Output all entries verbatim.
#####
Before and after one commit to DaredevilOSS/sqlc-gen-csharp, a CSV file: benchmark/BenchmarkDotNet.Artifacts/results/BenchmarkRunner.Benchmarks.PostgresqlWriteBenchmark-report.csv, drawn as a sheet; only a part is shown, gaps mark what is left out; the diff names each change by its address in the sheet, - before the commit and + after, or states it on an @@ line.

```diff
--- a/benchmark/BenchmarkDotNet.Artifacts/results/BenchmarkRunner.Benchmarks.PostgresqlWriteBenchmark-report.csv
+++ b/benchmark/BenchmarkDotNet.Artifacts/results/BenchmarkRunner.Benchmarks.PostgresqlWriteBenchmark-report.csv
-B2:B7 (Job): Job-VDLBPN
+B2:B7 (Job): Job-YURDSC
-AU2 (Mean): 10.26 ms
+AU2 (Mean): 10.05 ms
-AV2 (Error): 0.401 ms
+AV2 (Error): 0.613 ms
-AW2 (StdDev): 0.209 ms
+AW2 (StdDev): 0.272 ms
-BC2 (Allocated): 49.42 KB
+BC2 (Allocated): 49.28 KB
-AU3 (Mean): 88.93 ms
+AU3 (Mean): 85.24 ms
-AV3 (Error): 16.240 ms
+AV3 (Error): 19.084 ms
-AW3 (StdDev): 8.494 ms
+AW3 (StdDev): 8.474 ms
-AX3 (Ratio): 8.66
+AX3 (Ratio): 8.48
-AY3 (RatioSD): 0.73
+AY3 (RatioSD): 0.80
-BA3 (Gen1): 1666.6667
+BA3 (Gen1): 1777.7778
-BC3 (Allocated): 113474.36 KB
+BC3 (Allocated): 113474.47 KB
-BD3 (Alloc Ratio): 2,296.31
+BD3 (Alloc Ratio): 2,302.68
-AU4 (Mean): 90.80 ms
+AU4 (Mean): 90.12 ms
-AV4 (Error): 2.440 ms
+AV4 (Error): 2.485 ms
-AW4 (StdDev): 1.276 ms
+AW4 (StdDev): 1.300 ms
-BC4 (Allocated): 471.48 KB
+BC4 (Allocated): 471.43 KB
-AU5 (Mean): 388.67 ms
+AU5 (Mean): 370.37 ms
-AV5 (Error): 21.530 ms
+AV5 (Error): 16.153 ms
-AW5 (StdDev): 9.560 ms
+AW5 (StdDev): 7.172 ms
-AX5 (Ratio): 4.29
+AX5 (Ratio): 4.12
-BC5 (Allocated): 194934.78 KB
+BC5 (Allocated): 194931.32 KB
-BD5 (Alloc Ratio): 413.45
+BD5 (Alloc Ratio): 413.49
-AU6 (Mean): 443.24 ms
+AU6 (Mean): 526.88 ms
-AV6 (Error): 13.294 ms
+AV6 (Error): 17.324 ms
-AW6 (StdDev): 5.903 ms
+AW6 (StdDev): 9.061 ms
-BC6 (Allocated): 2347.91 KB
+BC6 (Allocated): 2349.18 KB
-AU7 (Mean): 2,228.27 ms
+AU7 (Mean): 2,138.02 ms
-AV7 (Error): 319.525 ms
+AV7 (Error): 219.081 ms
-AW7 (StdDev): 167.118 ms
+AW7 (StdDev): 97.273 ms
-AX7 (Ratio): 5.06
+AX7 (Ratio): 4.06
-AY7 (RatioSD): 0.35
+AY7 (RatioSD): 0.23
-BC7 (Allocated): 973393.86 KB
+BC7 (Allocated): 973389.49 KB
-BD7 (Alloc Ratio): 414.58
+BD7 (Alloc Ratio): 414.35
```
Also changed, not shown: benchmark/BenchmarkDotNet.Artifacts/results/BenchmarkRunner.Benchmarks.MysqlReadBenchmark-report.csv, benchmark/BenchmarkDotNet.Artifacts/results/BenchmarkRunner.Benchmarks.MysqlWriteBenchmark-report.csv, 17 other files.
#####
Answer area.
Before and after one commit to DaredevilOSS/sqlc-gen-csharp, a CSV file: benchmark/BenchmarkDotNet.Artifacts/results/BenchmarkRunner.Benchmarks.PostgresqlWriteBenchmark-report.csv, drawn as a sheet; only a part is shown, gaps mark what is left out; the diff names each change by its address in the sheet, - before the commit and + after, or states it on an @@ line.

```diff
--- a/benchmark/BenchmarkDotNet.Artifacts/results/BenchmarkRunner.Benchmarks.PostgresqlWriteBenchmark-report.csv
+++ b/benchmark/BenchmarkDotNet.Artifacts/results/BenchmarkRunner.Benchmarks.PostgresqlWriteBenchmark-report.csv
-B2:B7 (Job): Job-VDLBPN
+B2:B7 (Job): Job-YURDSC
-AU2 (Mean): 10.26 ms
+AU2 (Mean): 10.05 ms
-AV2 (Error): 0.401 ms
+AV2 (Error): 0.613 ms
-AW2 (StdDev): 0.209 ms
+AW2 (StdDev): 0.272 ms
-BC2 (Allocated): 49.42 KB
+BC2 (Allocated): 49.28 KB
-AU3 (Mean): 88.93 ms
+AU3 (Mean): 85.24 ms
-AV3 (Error): 16.240 ms
+AV3 (Error): 19.084 ms
-AW3 (StdDev): 8.494 ms
+AW3 (StdDev): 8.474 ms
-AX3 (Ratio): 8.66
+AX3 (Ratio): 8.48
-AY3 (RatioSD): 0.73
+AY3 (RatioSD): 0.80
-BA3 (Gen1): 1666.6667
+BA3 (Gen1): 1777.7778
-BC3 (Allocated): 113474.36 KB
+BC3 (Allocated): 113474.47 KB
-BD3 (Alloc Ratio): 2,296.31
+BD3 (Alloc Ratio): 2,302.68
-AU4 (Mean): 90.80 ms
+AU4 (Mean): 90.12 ms
-AV4 (Error): 2.440 ms
+AV4 (Error): 2.485 ms
-AW4 (StdDev): 1.276 ms
+AW4 (StdDev): 1.300 ms
-BC4 (Allocated): 471.48 KB
+BC4 (Allocated): 471.43 KB
-AU5 (Mean): 388.67 ms
+AU5 (Mean): 370.37 ms
-AV5 (Error): 21.530 ms
+AV5 (Error): 16.153 ms
-AW5 (StdDev): 9.560 ms
+AW5 (StdDev): 7.172 ms
-AX5 (Ratio): 4.29
+AX5 (Ratio): 4.12
-BC5 (Allocated): 194934.78 KB
+BC5 (Allocated): 194931.32 KB
-BD5 (Alloc Ratio): 413.45
+BD5 (Alloc Ratio): 413.49
-AU6 (Mean): 443.24 ms
+AU6 (Mean): 526.88 ms
-AV6 (Error): 13.294 ms
+AV6 (Error): 17.324 ms
-AW6 (StdDev): 5.903 ms
+AW6 (StdDev): 9.061 ms
-BC6 (Allocated): 2347.91 KB
+BC6 (Allocated): 2349.18 KB
-AU7 (Mean): 2,228.27 ms
+AU7 (Mean): 2,138.02 ms
-AV7 (Error): 319.525 ms
+AV7 (Error): 219.081 ms
-AW7 (StdDev): 167.118 ms
+AW7 (StdDev): 97.273 ms
-AX7 (Ratio): 5.06
+AX7 (Ratio): 4.06
-AY7 (RatioSD): 0.35
+AY7 (RatioSD): 0.23
-BC7 (Allocated): 973393.86 KB
+BC7 (Allocated): 973389.49 KB
-BD7 (Alloc Ratio): 414.58
+BD7 (Alloc Ratio): 414.35
```
Also changed, not shown: benchmark/BenchmarkDotNet.Artifacts/results/BenchmarkRunner.Benchmarks.MysqlReadBenchmark-report.csv, benchmark/BenchmarkDotNet.Artifacts/results/BenchmarkRunner.Benchmarks.MysqlWriteBenchmark-report.csv, 17 other files.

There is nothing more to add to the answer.